Edit tracking data
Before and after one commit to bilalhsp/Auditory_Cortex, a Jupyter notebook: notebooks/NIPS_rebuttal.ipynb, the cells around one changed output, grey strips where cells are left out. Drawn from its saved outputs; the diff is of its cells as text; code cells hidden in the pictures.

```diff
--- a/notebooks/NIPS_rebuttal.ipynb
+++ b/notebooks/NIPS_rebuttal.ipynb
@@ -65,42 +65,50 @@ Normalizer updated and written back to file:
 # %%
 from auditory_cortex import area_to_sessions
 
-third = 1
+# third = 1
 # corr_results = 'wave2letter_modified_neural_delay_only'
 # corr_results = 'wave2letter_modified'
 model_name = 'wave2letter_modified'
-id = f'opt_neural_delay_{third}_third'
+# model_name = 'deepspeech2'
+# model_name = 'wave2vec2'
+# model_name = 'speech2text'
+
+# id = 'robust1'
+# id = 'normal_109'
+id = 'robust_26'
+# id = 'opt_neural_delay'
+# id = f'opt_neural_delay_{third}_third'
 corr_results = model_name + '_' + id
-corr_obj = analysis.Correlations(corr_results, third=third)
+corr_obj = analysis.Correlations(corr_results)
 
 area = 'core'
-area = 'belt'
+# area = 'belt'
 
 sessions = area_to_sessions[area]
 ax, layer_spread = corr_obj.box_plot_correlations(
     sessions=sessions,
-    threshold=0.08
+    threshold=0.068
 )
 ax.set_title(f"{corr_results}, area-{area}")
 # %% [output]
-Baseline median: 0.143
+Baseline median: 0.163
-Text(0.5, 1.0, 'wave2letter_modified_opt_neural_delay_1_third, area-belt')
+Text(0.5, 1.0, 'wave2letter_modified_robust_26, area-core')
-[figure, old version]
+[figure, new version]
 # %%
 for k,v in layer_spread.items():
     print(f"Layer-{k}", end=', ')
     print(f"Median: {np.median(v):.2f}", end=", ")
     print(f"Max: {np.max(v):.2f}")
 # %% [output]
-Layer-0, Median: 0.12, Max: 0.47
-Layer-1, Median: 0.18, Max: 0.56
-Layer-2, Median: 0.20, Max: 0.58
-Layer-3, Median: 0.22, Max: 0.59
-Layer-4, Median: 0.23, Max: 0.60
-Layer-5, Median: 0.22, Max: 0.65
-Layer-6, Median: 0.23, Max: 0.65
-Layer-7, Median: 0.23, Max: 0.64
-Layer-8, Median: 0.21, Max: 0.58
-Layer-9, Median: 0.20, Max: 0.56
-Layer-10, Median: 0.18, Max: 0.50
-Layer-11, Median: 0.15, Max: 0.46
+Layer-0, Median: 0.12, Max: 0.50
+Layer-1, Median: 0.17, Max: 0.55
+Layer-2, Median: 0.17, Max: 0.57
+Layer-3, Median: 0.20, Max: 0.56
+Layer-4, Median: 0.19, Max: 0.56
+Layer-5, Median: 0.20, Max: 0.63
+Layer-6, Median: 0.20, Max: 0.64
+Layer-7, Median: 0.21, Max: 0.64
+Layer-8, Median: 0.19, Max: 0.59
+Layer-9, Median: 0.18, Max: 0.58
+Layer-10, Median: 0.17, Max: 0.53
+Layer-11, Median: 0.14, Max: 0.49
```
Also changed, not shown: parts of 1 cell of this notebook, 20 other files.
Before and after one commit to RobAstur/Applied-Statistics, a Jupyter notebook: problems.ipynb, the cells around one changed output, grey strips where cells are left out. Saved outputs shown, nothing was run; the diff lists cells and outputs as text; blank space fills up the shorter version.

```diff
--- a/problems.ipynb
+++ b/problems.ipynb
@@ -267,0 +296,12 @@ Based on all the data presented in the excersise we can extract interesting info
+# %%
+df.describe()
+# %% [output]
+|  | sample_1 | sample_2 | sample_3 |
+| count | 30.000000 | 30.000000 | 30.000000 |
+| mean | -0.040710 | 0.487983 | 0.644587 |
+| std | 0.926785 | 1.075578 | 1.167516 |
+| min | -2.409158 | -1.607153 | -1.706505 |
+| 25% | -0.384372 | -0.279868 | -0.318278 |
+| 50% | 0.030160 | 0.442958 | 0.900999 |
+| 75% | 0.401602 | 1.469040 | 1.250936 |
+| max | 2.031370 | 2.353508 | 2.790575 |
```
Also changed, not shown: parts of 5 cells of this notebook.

-- Problem --
Report every line in the data that holds "parts", copying each one.

-- Answer to this problem --
Also changed, not shown: parts of 1 cell of this notebook, 20 other files.
Also changed, not shown: parts of 5 cells of this notebook.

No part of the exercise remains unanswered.